Often I’ve seen verses from the Old Testament taken from the Bible and upheld as the standard that we should be living by today. As I mentioned in a prior blog, much of the Old Testament shows the failure of human ways to attempt to uphold righteousness. Why would we continue to try to replicate or mix in these ways into the New Covenant? There are many lessons to learn and could even apply to our lives individually from the Old Testament, however, I see many taken out of context and upheld as the way we have to live today to earn or maintain salvation.
We see that the Old Covenant was just a shadow of things to come (Colossians 2:17, Hebrews 10:1). Many today continue to worship in the ways of these shadow rituals when Jesus has fulfilled these things and set them aside (Hebrews 7:18-19, 8:7&13). Further, it seems the Law and Prophets were all pointing to Jesus (John 1:45).
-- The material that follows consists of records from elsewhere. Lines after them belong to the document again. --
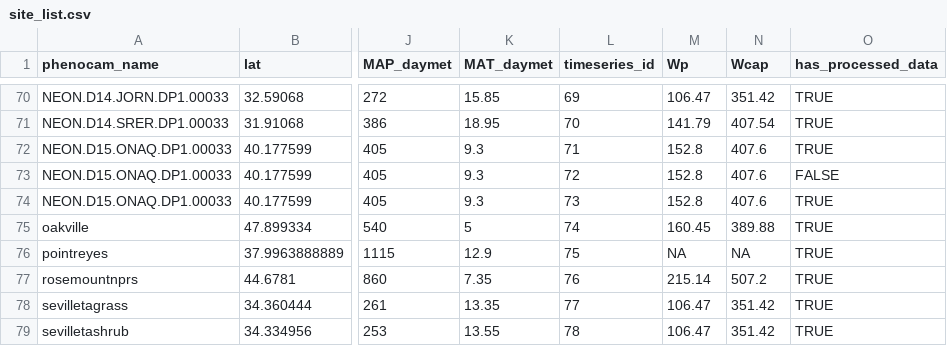
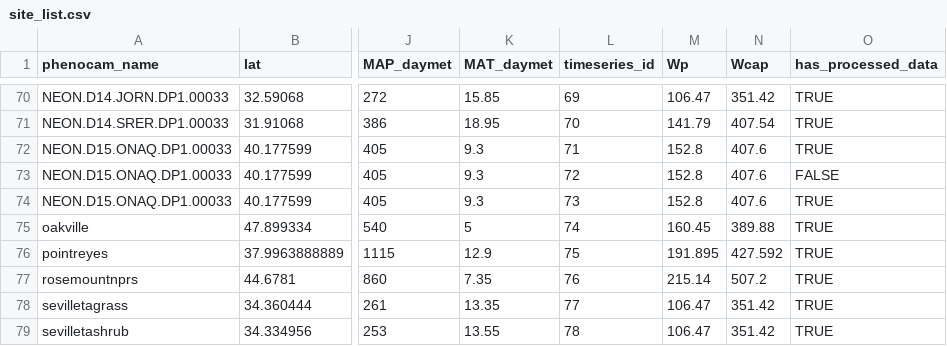
Before and after one commit to sdtaylor/PhenograssReplication, a CSV file: site_list.csv, drawn as a sheet; only a part is shown, gaps mark what is left out; the diff names each change by its address in the sheet, - before the commit and + after, or states it on an @@ line.

Commit message:
input soil info for pointreyes
i'ts lat/lon was in the ocean for the soils raster, so I queried
the values manually in qgis

```diff
--- a/site_list.csv
+++ b/site_list.csv
-M76 (Wp): NA
+M76 (Wp): 191.895
-N76 (Wcap): NA
+N76 (Wcap): 427.592
```
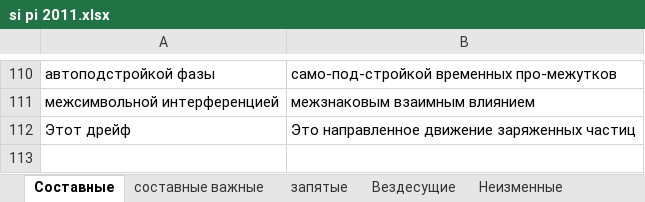
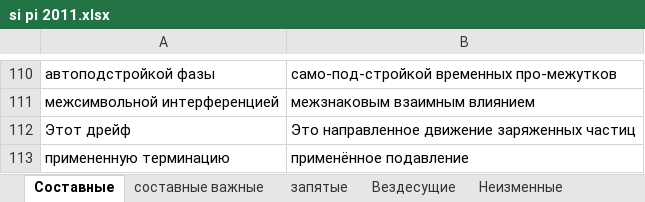
Before and after one commit to AveNRU/text_changer, an Excel workbook: словари/si pi 2011.xlsx, sheet Составные, drawn as a sheet; only a part is shown, gaps mark what is left out; values as stored, in another font and other column widths than the file's, no borders; the diff names each change by its address in the sheet, - before the commit and + after, or states it on an @@ line.

```diff
--- a/словари/si pi 2011.xlsx (sheet Составные)
+++ b/словари/si pi 2011.xlsx (sheet Составные)
+row 113: примененную терминацию | применённое подавление
```
Also changed, not shown: 2 other files.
That said, parts of Matthew 5 have been taken out of context to attempt to bind people back to the Old Covenant ways. Jesus did not come to abolish the law or the prophets, he came to fulfill them (v17). Further, these laws can only be set aside once fulfilled. This is what is meant by verse 18. If we try to uphold any of the law, we are responsible for upholding all of it. We will not be exempted from a single pen stroke (James 2:10). Now, verse 19 talks about the law again. We live in fulfillment of the law by the Holy Spirit (Ezekiel 36:27). Like Jesus points out about the Pharisees (v20), if we attempt to uphold the law and teach it externally, we are actually just teaching people how to break the law by manipulating it to fit our agenda. The Pharisees were also missing the more important parts of the law (Matthew 23:23). Further, Jesus explains through the rest of Matthew 5 what attempting to uphold the Law by human means would actually look like. Jesus was showing it is only possible with him. Further, the last verse of the chapter shows what the Law actually represents, God’s perfection. We cannot hope to uphold that perfection by our human means (Romans 7:14).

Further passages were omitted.